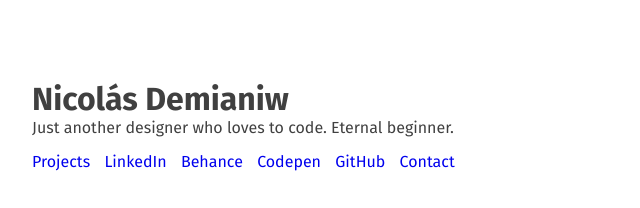
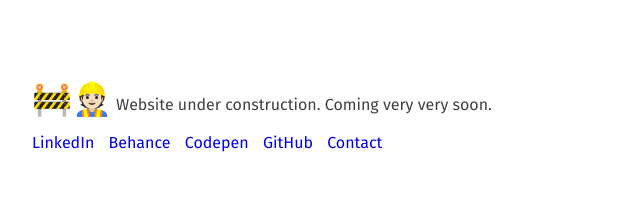
Before and after one commit to ndemia/demia.me, a plain HTML site: page index.html in a window 1280 px wide. Shown: the whole page, without its empty margins (0-640 px from the left). Drawn offline with Linux system fonts and the light colour scheme.

Commit message:
added under construction status

```diff
--- a/estilo.less
+++ b/estilo.less
@@ -21,10 +21,12 @@ body {
 			.bighead__title {
 				font-size: 2em;
 				font-weight: 700;
+				display: inline-block;
 			}
 			.bighead__subtitle {
 				font-weight: 400;
 				font-size: 1em;
+				display: inline-block;
 			}
 			.bighead__content {
 				display: inline-block;
--- a/index.html
+++ b/index.html
@@ -13,13 +13,13 @@
 	<main class="container">
 		<header class="bighead">
 			<section class="bighead__content">
-				<h1 class="bighead__title">Nicolás Demianiw</h1>
-				<h2 class="bighead__subtitle">Just another designer who loves to code. Eternal beginner.</h2>
+				<span class="bighead__title" role="image" aria-label="construction">🚧👷🏻</span>
+				<h2 class="bighead__subtitle">Website under construction. Coming very very soon.</h2>
 				<ul class="footer__social">
-					<li class="social__item">
+					<!--<li class="social__item">
 						<a class="social__link" href="work/chat.html" target="_blank" rel=noopener rel=noreferrer>Projects
 						</a>
-					</li>
+					</li>-->
 					<li class="social__item">
 						<a class="social__link" href="https://www.linkedin.com/in/ndemia/" target="_blank" rel=noopener rel=noreferrer>LinkedIn
 						</a>
```
Also changed, not shown: estilo.css.
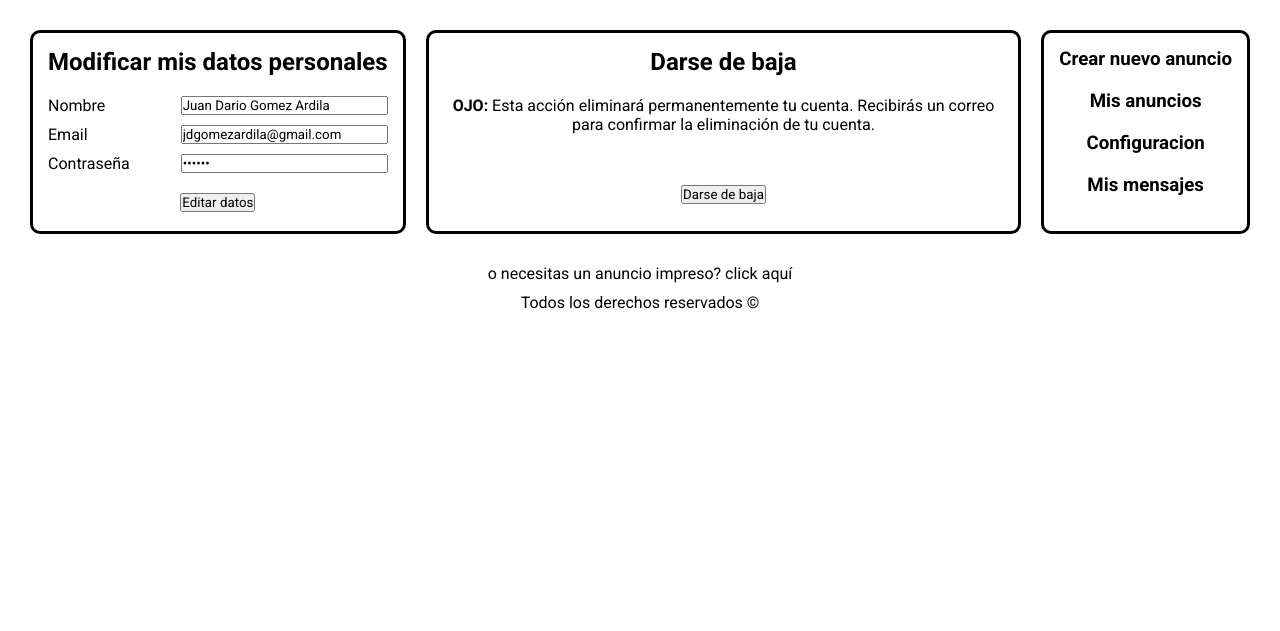
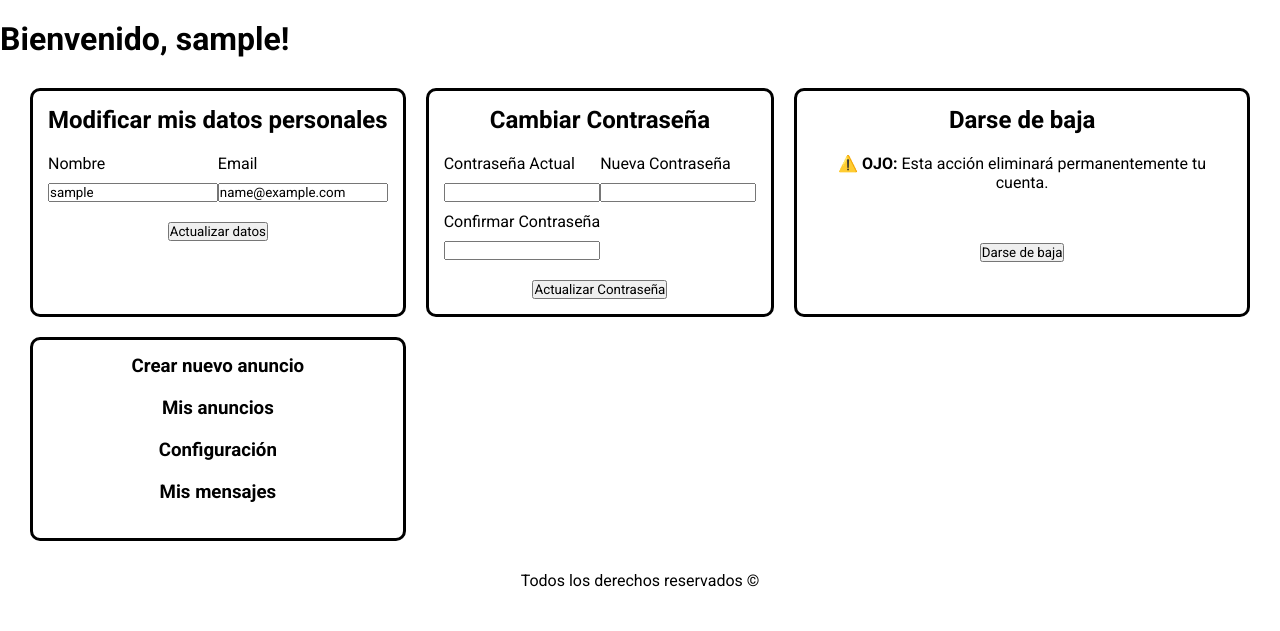
Before and after one commit to dariowest/daw, a PHP site: page /views/perfil.php in a window 1280 px wide. Shown: the part 169-800 px from the top of the page. Run offline with PHP 8.4, Linux system fonts and the light colour scheme; the visitor is signed in with stand-in values (Sample User, id 1).

Commit message:
he terminado lo de modificar usuario

```diff
--- a/views/perfil.php
+++ b/views/perfil.php
@@ -1,6 +1,34 @@
 <?php
 include '../controller/recordarme.php';
+
+// Verifica si la sesión no está activa antes de iniciarla
+if (session_status() !== PHP_SESSION_ACTIVE) {
+    session_start();
+}
+
+// Redirige al login si no hay sesión activa
+if (!isset($_SESSION["usu"])) {
+  header("Location: login.php");
+  exit();
+}
+
+include_once "../controller/connect.php";
+
+// Obtener los errores y el éxito de la sesión
+$errores = $_SESSION['errores'] ?? [];
+$exito = $_GET['success'] ?? null;
+unset($_SESSION['errores']); // Limpiar errores para la próxima vez
+
+// Obtener los datos actuales del usuario
+$idUsuario = $_SESSION['id_usuario'];
+$query = "SELECT NomUsuario, Email FROM usuarios WHERE IdUsuario = ?";
+$stmt = $conn->prepare($query);
+$stmt->bind_param("i", $idUsuario);
+$stmt->execute();
+$result = $stmt->get_result();
+$usuario = $result->fetch_assoc();
 ?>
+
 <!DOCTYPE html>
 <html lang="es">
 
@@ -10,93 +38,129 @@ include '../controller/recordarme.php';
   <title>Mi Perfil</title>
   <link rel="stylesheet" href="../styles/perfil.css" />
   <link rel="stylesheet" href="../styles/global.css" />
-  <?php
-  include_once("../modules/estilo.php");
-  ?>
+  <?php include_once("../modules/estilo.php"); ?>
   <!-- Enlace a Font Awesome -->
   <link rel="stylesheet" href="https://cdnjs.cloudflare.com/ajax/libs/font-awesome/6.0.0-beta3/css/all.min.css" />
 </head>
 
 <body>
-  <?php
-  // Verificar sesión activa
 
-
-  // Redirige al login si no hay sesión activa
-  if (!isset($_SESSION["usu"])) {
-    header("Location: login.php");
-    exit();
-  }
-
-  include_once "../modules/cabecera.php";
-  ?>
-
-  <!-- Guardar ID del usuario en sessionStorage -->
-  <script>
-    // Obtener el ID del usuario desde la sesión PHP
-    const userId = <?php echo json_encode($_SESSION['id_usuario'] ?? null); ?>;
-
-    // Guardar el ID en sessionStorage si existe
-    if (userId) {
-      sessionStorage.setItem('userId', userId);
-    } else {
-      console.error('No se pudo guardar el ID en sessionStorage.');
-    }
-  </script>
+  <?php include_once "../modules/cabecera.php"; ?>
 
   <main>
-    <?php if (isset($_COOKIE['usu'])): ?>
-      <h1>Bienvenido, <?php echo htmlspecialchars($nombreUsuario); ?>!</h1>
-      <p>Última visita: <?php echo htmlspecialchars($ultimaVisita); ?></p>
+    <h1>Bienvenido, <?php echo htmlspecialchars($usuario['NomUsuario']); ?>!</h1>
+
+    <?php if ($exito): ?>
+      <div class="mensaje-exito">
+        <p>✅ Los cambios se han guardado correctamente.</p>
+      </div>
     <?php endif; ?>
 
     <section id="modificar_datos">
+
+      <!-- Modificar Nombre y Email -->
       <article>
         <h2>Modificar mis datos personales</h2>
-        <form>
+
+        <form action="../controller/actualizar_usuario.php" method="POST">
           <div id="modifica">
             <div class="bloque_modifica">
               <label for="nombre">Nombre</label>
+              <input type="text" name="nombre" value="<?= htmlspecialchars($usuario['NomUsuario']) ?>" />
+              <?php if (!empty($errores['nombre'])): ?>
+                <p class="error"><?= htmlspecialchars($errores['nombre']) ?></p>
+              <?php endif; ?>
+            </div>
+
+            <div class="bloque_modifica">
               <label for="email">Email</label>
-              <label for="password">Contraseña</label>
-            </div>
-            <div class="bloque_modifica">
-              <input type="text" name="nombre" value="Juan Dario Gomez Ardila" />
-              <input type="email" name="email" value="jdgomezardila@gmail.com" />
-              <input type="password" name="password" value="123456" />
+              <input type="text" name="email" value="<?= htmlspecialchars($usuario['Email']) ?>" />
+              <?php if (!empty($errores['email'])): ?>
+                <p class="error"><?= htmlspecialchars($errores['email']) ?></p>
+              <?php endif; ?>
             </div>
           </div>
           <div class="boton">
-            <button type="button">Editar datos</button>
+            <input type="submit" value="Actualizar datos" />
           </div>
         </form>
       </article>
 
+      <!-- Cambiar Contraseña -->
+      <article>
+        <h2>Cambiar Contraseña</h2>
+
+        <form action="../controller/actualizar_contrasena.php" method="POST">
+          <div id="modifica">
+            <div class="bloque_modifica">
+              <label for="password_actual">Contraseña Actual</label>
+              <input type="password" name="password_actual" />
+              <?php if (!empty($errores['password_actual'])): ?>
+                <p class="error"><?= htmlspecialchars($errores['password_actual']) ?></p>
+              <?php endif; ?>
+            </div>
+
+            <div class="bloque_modifica">
+              <label for="password_nueva">Nueva Contraseña</label>
+              <input type="password" name="password_nueva" />
+              <?php if (!empty($errores['password_nueva'])): ?>
+                <p class="error"><?= htmlspecialchars($errores['password_nueva']) ?></p>
+              <?php endif; ?>
+            </div>
+
+            <div class="bloque_modifica">
+              <label for="password_confirmar">Confirmar Contraseña</label>
+              <input type="password" name="password_confirmar" />
+              <?php if (!empty($errores['password_confirmar'])): ?>
+                <p class="error"><?= htmlspecialchars($errores['password_confirmar']) ?></p>
+              <?php endif; ?>
+            </div>
+          </div>
+          <div class="boton">
+            <input type="submit" value="Actualizar Contraseña" />
+          </div>
+        </form>
+      </article>
+
+      <!-- Darse de baja -->
       <article>
         <h2>Darse de baja</h2>
-        <p>
-          <strong>OJO:</strong> Esta acción eliminará permanentemente tu
-          cuenta. Recibirás un correo para confirmar la eliminación de tu
-          cuenta.
-        </p>
+        <p><strong>⚠️ OJO:</strong> Esta acción eliminará permanentemente tu cuenta.</p>
         <div class="boton">
           <a href="confirmar_baja.php">
             <button type="button">Darse de baja</button>
           </a>
         </div>
       </article>
+
+      <!-- Accesos rápidos -->
       <article>
         <h3><a href="crear_anuncio.php">Crear nuevo anuncio</a></h3>
         <h3><a href="mis_anuncios.php">Mis anuncios</a></h3>
-        <h3><a href="config.php">Configuracion</a></h3>
+        <h3><a href="config.php">Configuración</a></h3>
         <h3><a href="mis_mensajes.php">Mis mensajes</a></h3>
       </article>
     </section>
-
   </main>
 
-  <p><label>o necesitas un anuncio impreso? <a href="form_folleto.php">click aquí</a></label></p>
   <footer>Todos los derechos reservados ©</footer>
+
+  <style>
+    .error {
+      color: red;
+      font-size: 0.9rem;
+      margin-top: 5px;
+    }
+
+    .mensaje-exito {
+      background-color: #d4edda;
+      color: #155724;
+      padding: 10px;
+      border-radius: 5px;
+      margin-bottom: 10px;
+    }
+  </style>
+
 </body>
 
 </html>
```
Also changed, not shown: controller/actualizar_contrasena.php (added, +66 -0 lines), controller/actualizar_usuario.php (added, +46 -0 lines).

__Assigned task__:
Each line of the records above that contains the word "activa" should be counted; give the resulting number without further words.

__Answer for the task__:
4